- We are building on-street bike lanes (for the most part) on streets where the speed differential between bicycles and cars is insanely large. In Amsterdam the on-street bike lane is reserved for streets where the maximum speed for all vehicles is 30 kph.
- The remainder of the bulk of bike infrastructure is dedicated ‘cycle tracks‘. These are bikeways that do not share space with automobiles at all. On fact this roundabout is clear evidence that often such ‘cycle tracks‘ are on an entirely different level than motor vehicles traffic.
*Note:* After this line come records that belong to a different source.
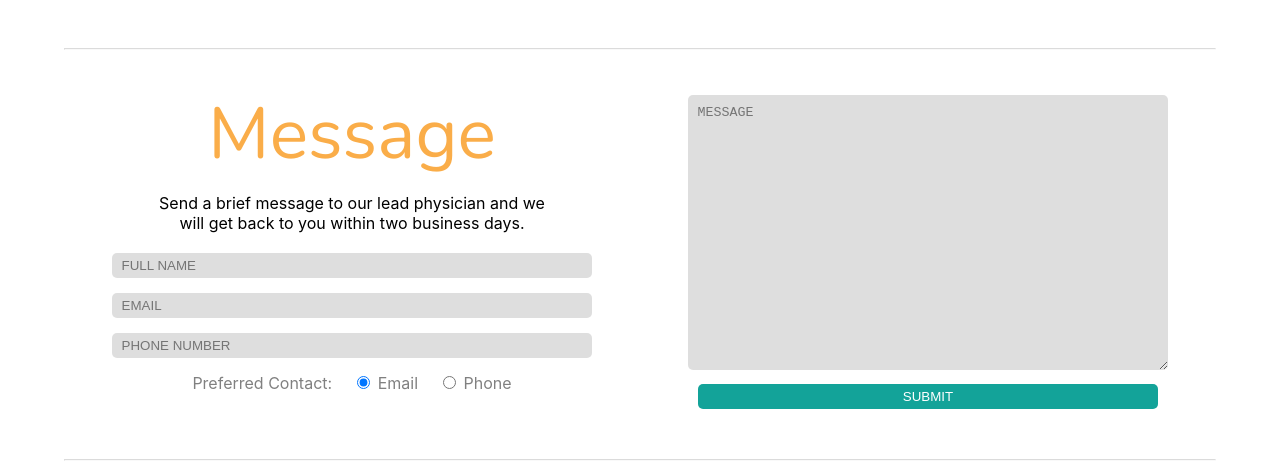
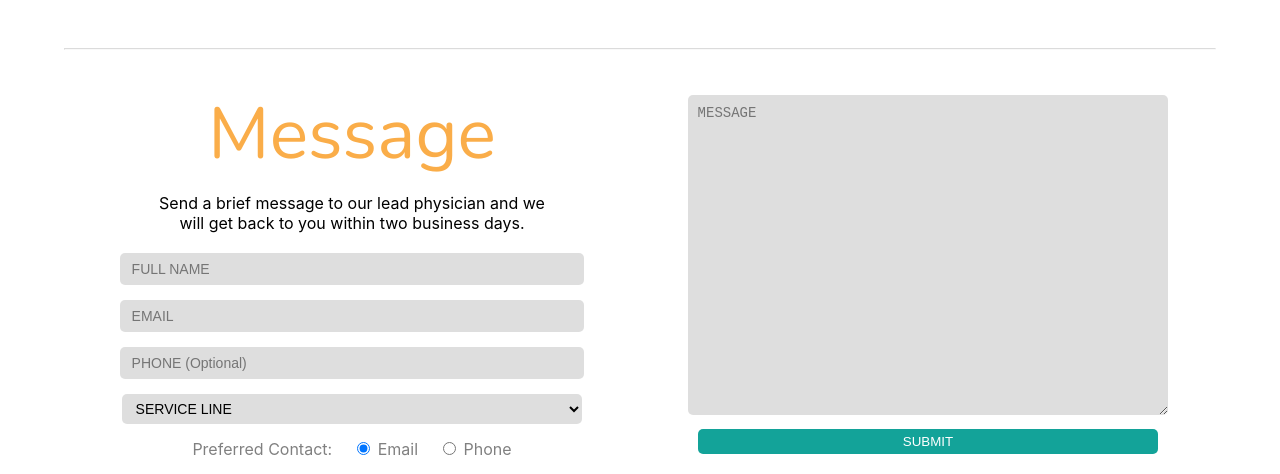
Before and after one commit to GregRoques/Varicure-Vein-Center, a React (Create React App) app: page /contact in a window 1280 px wide. Shown: the part 1078-1552 px from the top of the page. Built offline with nearby package versions, Linux system fonts and the light colour scheme; no server answers.

Commit message:
added service lines to contact form before calling it a day

```diff
--- a/src/Pages/Contact/Components/Message.js
+++ b/src/Pages/Contact/Components/Message.js
@@ -8,7 +8,8 @@ class Message extends Component {
         email: "",
         phone: "",
         contact: "email",
-        message: ""
+        message: "",
+        services: ""
     };
 
     onChangeHandler = e => {
@@ -20,13 +21,14 @@ class Message extends Component {
 
     onSubmitHanlder = e => {
         e.preventDefault();
-        const { name, email, phone, contact, message } = this.state;
+        const { name, email, phone, contact, message, services } = this.state;
         axios.post("http://localhost:2000/personalData", {
             name,
             email,
             phone,
             contact,
-            message
+            message,
+            services
         })
             .then(res => {
                 console.log(res);
@@ -44,7 +46,15 @@ class Message extends Component {
                     <div className={ cssMessage.intro }>Send a brief message to our lead physician and we will get back to you within two business days.</div>
                     <input className={ cssMessage.shortForm } type="text" name="name" placeholder="FULL NAME" defaultValue={ this.state.name } required/> <br/>
                     <input className={ cssMessage.shortForm } type="email" name="email" placeholder="EMAIL" defaultValue={ this.state.email } required/> <br/>
-                    <input className={ cssMessage.shortForm } type="tel" maxLength="14" name="phone" placeholder="PHONE NUMBER" defaultValue={ this.state.phone }/> <br/>
+                    <input className={ cssMessage.shortForm } type="tel" maxLength="14" name="phone" placeholder="PHONE (Optional)" defaultValue={ this.state.phone }/> <br/>
+                    <select className={ cssMessage.shortForm } name="services">
+                        <option value="" disabled selected required>SERVICE LINE</option>
+                        <option value="Kill Spider Man">Kill Spider Man</option>
+                        <option value="laser hair removal">Laser Hair Removal</option>
+                        <option value="cybernetic implants">Cybernetic Limbs </option>
+                        <option value="laser eyes"> Laser Eyes </option>
+                        <option value="General Service Questions"> General Questions/Other </option>
+                    </select>
                     <div className={ cssMessage.radioBoxes }>
                         Preferred Contact:
                         <input className={ cssMessage.radio } type="radio" name="contact" value="email" defaultChecked={this.state.contact === "email"}/> Email
--- a/src/Pages/Contact/Components/message.module.css
+++ b/src/Pages/Contact/Components/message.module.css
@@ -20,9 +20,10 @@
 
 .shortForm {
     margin: 10px 0px 5px 0px;
-    padding: 0px 10px 0px 10px;
+    text-indent: 10px;
+    font-size:14px;
     width: 80%;
-    height: 25px;
+    height: 30px;
     border:none;
     border-radius:5px;
     background-color:rgb(211,211,211,0.75);
@@ -37,11 +38,12 @@ input:placeholder-shown, textarea:placeholder-shown{
     margin: 10px 0px 10px 0px;
     padding: 10px;
     width: 80%;
-    height: 255px;
+    height: 300px;
     border:none;
     border-radius:5px;
     background-color:rgb(211,211,211,0.75);
     color:black;
+    font-size:14px;
 }
 
 .submit {
```
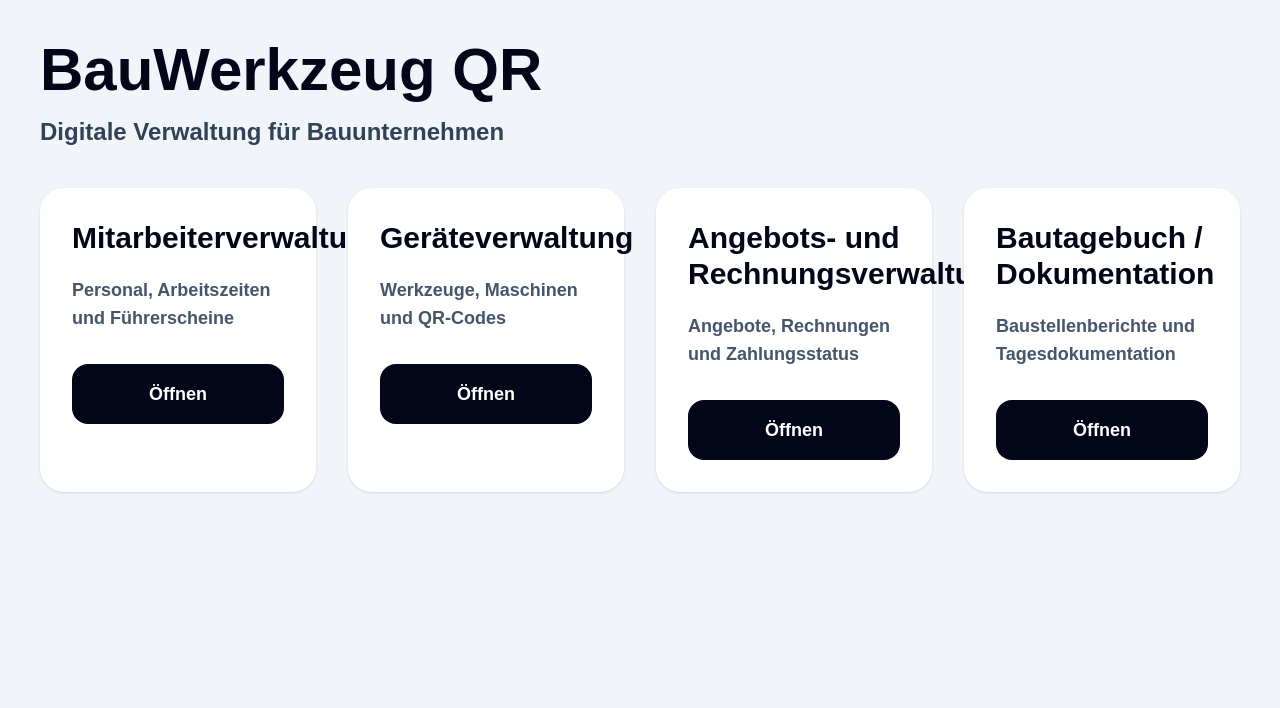
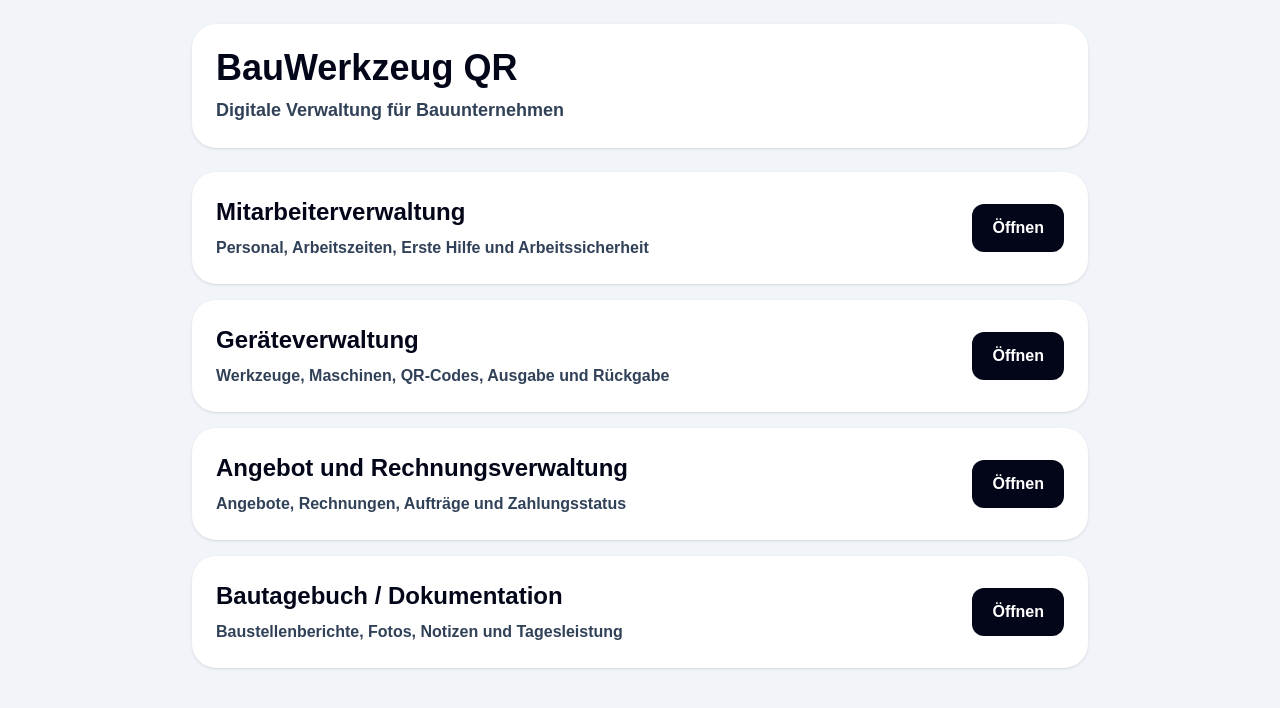
Before and after one commit to sven3joehnk-blip/bauwerkzeug-qr, a Next.js app: page / in a window 1280 px wide. Shown: the top 708 px of the page. Built offline with nearby package versions, Linux system fonts and the light colour scheme.

Commit message:
startseite untereinander

```diff
--- a/app/page.tsx
+++ b/app/page.tsx
@@ -4,62 +4,66 @@ export default function HomePage() {
   const modules = [
     {
       title: 'Mitarbeiterverwaltung',
-      text: 'Personal, Arbeitszeiten und Führerscheine',
+      text: 'Personal, Arbeitszeiten, Erste Hilfe und Arbeitssicherheit',
       href: '/employees',
     },
     {
       title: 'Geräteverwaltung',
-      text: 'Werkzeuge, Maschinen und QR-Codes',
+      text: 'Werkzeuge, Maschinen, QR-Codes, Ausgabe und Rückgabe',
       href: '/geraet',
     },
     {
-      title: 'Angebots- und Rechnungsverwaltung',
-      text: 'Angebote, Rechnungen und Zahlungsstatus',
+      title: 'Angebot und Rechnungsverwaltung',
+      text: 'Angebote, Rechnungen, Aufträge und Zahlungsstatus',
       href: '/angebote',
     },
     {
       title: 'Bautagebuch / Dokumentation',
-      text: 'Baustellenberichte und Tagesdokumentation',
+      text: 'Baustellenberichte, Fotos, Notizen und Tagesleistung',
       href: '/bautagebuch',
     },
   ];
 
   return (
-    <main className="min-h-screen bg-slate-100 p-10">
-      <div className="mx-auto max-w-7xl">
+    <main className="min-h-screen bg-slate-100 p-6 text-slate-950">
+      <div className="mx-auto max-w-4xl space-y-6">
 
-        <div className="mb-10">
-          <h1 className="text-6xl font-black text-slate-950">
+        <header className="rounded-3xl bg-white p-6 shadow-sm">
+          <h1 className="text-4xl font-black">
             BauWerkzeug QR
           </h1>
 
-          <p className="mt-4 text-2xl font-bold text-slate-700">
+          <p className="mt-2 text-lg font-bold text-slate-700">
             Digitale Verwaltung für Bauunternehmen
           </p>
-        </div>
+        </header>
 
-        <div className="grid gap-8 md:grid-cols-2 xl:grid-cols-4">
-
+        <section className="space-y-4">
           {modules.map((module) => (
             <a
               key={module.title}
               href={module.href}
-              className="rounded-3xl bg-white p-8 shadow-sm transition hover:-translate-y-1 hover:shadow-xl"
+              className="block rounded-3xl bg-white p-6 shadow-sm transition hover:shadow-lg"
             >
-              <h2 className="text-3xl font-black text-slate-950">
-                {module.title}
-              </h2>
+              <div className="flex items-center justify-between gap-6">
+                <div>
+                  <h2 className="text-2xl font-black">
+                    {module.title}
+                  </h2>
 
-              <p className="mt-5 text-lg font-bold text-slate-600">
-                {module.text}
-              </p>
+                  <p className="mt-2 text-base font-bold text-slate-700">
+                    {module.text}
+                  </p>
+                </div>
 
-              <div className="mt-8 rounded-2xl bg-slate-950 px-5 py-4 text-center text-lg font-black text-white">
-                Öffnen
+                <div className="rounded-xl bg-slate-950 px-5 py-3 font-black text-white">
+                  Öffnen
+                </div>
               </div>
             </a>
           ))}
-        </div>
+        </section>
+
       </div>
     </main>
   );
```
When you are as conservative as the Dutch are about their bike infrastructure you can understand why they have so few accidents. But the difference between what they have and what we have is more ‘not so much about absenting cars from the road‘, but rather about carving out a niche for cyclists that is wholly other.
I believe the nuance here is significant. It goes to the heart of the matter of dealing with transportation. When you are willing to pay for what is essentially a network of bicycle ‘superhighways‘ you end up an entirely different look and feel to the topography of the bicycle landscape.
For instance these floating rings that are built in the Dutch countryside that serve as interchanges for cycle tracks intersecting from various places is not some sort of ‘shoe horning‘ process. You do not get that kind of infrastructure out of a can of green paint and a box of PVC bollards. We should be ashamed of ourselves for accepting anything less than honest-to-goodness Dutch-style infrastructure.
But out problem is that we are frantic about getting something, anything done before the money being doled out begins to be counted. But the real problem is not that funding might be pulled, but rather that after a few more years of this ‘slipshod‘ approach followed up by lackluster data results we are going to have to answer for our contention that bicycle infrastructure makes everyone safer.
Clearly what we are building is nothing like what is being built and evidently has been built in Amsterdam for nearly 6 decades! Our so-called Urban Cycling Community is likely going to take one of two approaches to the bad news which will inevitably follow all of this fruitless infrastructure creation:
- They will do what they did with the last round of ‘bad news‘ from the Governors’ Report and ‘blame the messenger‘. And if that ploy does not work…
- There will be finger pointing at either the municipal DOTs where this crappy infrastructure was situated or better yet…
- The blame will be shifted to the state DOTs where distance makes the confrontation a bit less personally devastating.